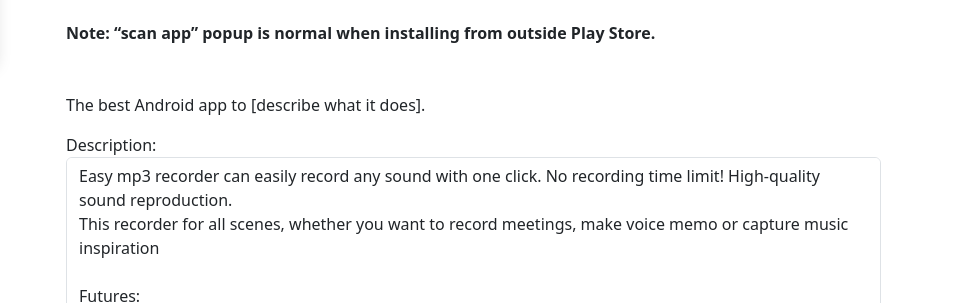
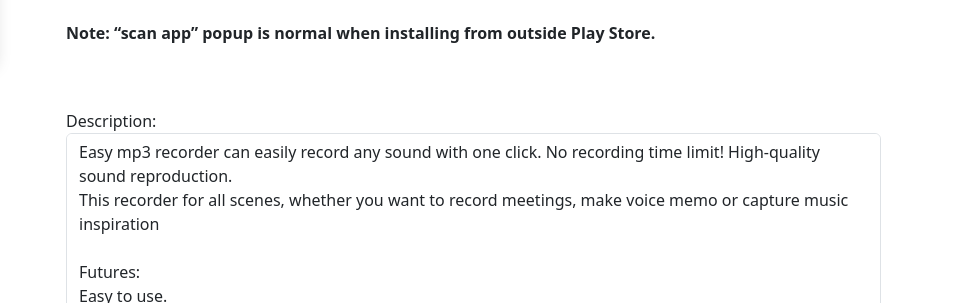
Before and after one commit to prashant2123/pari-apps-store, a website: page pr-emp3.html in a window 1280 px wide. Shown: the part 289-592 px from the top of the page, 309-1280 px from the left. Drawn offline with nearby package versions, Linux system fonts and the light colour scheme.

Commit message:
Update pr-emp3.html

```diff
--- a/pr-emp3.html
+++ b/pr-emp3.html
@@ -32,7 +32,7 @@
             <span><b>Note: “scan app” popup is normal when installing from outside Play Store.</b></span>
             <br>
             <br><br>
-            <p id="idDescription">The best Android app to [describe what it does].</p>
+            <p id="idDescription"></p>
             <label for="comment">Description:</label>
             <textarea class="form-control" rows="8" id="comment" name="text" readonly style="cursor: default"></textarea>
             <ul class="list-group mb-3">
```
────────
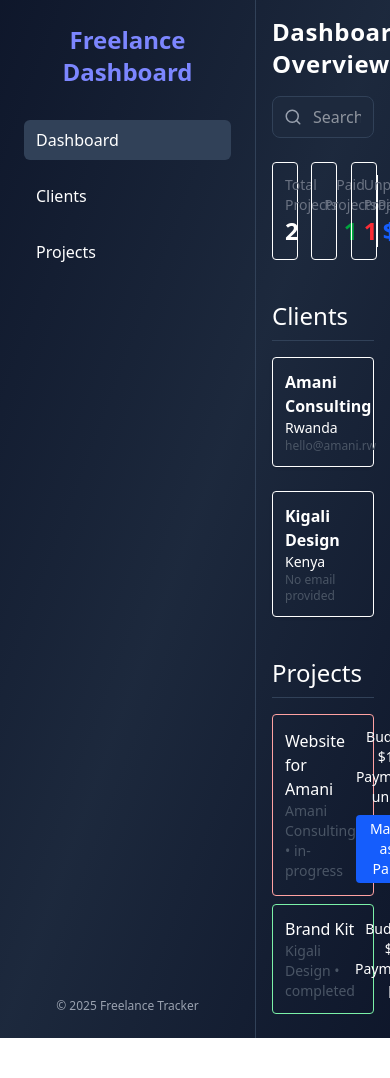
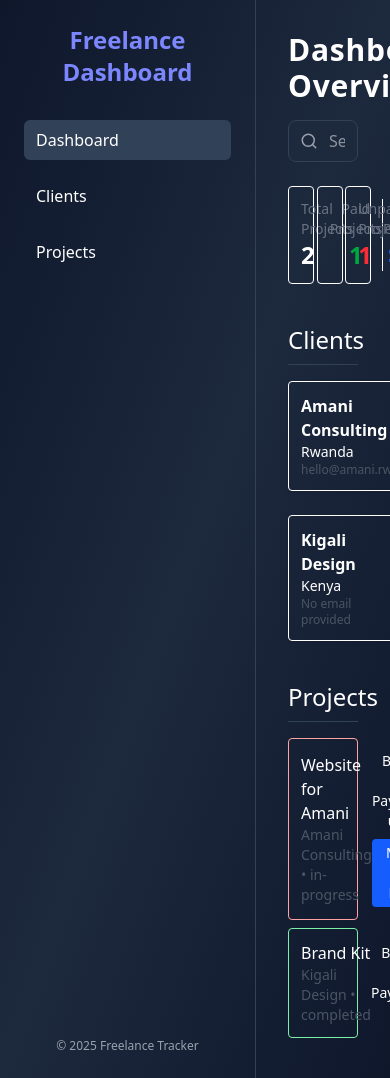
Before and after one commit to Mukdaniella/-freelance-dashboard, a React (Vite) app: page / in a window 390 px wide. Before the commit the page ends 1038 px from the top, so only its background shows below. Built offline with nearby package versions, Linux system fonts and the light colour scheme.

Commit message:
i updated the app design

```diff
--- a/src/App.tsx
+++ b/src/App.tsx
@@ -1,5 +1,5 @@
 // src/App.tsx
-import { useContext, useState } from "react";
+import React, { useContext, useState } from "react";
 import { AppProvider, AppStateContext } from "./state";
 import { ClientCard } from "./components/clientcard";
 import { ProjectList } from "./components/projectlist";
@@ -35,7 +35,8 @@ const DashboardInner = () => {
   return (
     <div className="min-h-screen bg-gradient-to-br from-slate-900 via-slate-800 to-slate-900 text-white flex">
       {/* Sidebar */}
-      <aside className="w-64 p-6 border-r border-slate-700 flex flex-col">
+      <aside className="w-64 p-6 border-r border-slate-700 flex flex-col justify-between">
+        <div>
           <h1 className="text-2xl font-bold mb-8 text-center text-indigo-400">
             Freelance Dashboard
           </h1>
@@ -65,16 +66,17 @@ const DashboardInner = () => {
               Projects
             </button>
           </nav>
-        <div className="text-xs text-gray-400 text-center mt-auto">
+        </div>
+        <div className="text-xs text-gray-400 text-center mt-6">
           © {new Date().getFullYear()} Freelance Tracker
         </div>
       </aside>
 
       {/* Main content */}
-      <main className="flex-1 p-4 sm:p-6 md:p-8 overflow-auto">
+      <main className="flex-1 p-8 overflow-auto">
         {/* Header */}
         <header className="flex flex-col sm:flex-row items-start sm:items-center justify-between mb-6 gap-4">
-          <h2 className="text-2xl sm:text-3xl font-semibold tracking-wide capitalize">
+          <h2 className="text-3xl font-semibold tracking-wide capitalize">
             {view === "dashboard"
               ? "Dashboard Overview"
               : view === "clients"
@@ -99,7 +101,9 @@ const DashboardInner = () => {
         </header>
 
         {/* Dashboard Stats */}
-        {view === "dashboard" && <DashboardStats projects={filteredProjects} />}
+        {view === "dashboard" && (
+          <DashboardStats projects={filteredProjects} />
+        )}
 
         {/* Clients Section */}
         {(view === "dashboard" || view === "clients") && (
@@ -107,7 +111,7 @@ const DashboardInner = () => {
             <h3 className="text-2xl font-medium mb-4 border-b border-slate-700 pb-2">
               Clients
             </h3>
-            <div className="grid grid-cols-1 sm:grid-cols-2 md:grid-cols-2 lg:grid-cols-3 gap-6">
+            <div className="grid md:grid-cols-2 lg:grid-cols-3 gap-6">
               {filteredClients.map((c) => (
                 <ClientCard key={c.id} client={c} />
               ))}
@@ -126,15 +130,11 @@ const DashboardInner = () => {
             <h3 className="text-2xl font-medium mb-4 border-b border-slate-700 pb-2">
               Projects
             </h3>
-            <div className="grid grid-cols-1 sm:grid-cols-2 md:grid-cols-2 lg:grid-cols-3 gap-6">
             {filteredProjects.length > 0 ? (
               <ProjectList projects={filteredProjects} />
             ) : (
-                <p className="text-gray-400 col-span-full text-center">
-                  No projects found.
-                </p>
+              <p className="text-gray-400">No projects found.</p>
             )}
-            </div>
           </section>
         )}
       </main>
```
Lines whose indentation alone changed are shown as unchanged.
────────
# ASSIGNMENT
The word to look for is "html"; copy out every line of the entries that holds it.

# SOLUTION TO THIS TASK
Before and after one commit to prashant2123/pari-apps-store, a website: page pr-emp3.html in a window 1280 px wide. Shown: the part 289-592 px from the top of the page, 309-1280 px from the left. Drawn offline with nearby package versions, Linux system fonts and the light colour scheme.
Update pr-emp3.html
--- a/pr-emp3.html
+++ b/pr-emp3.html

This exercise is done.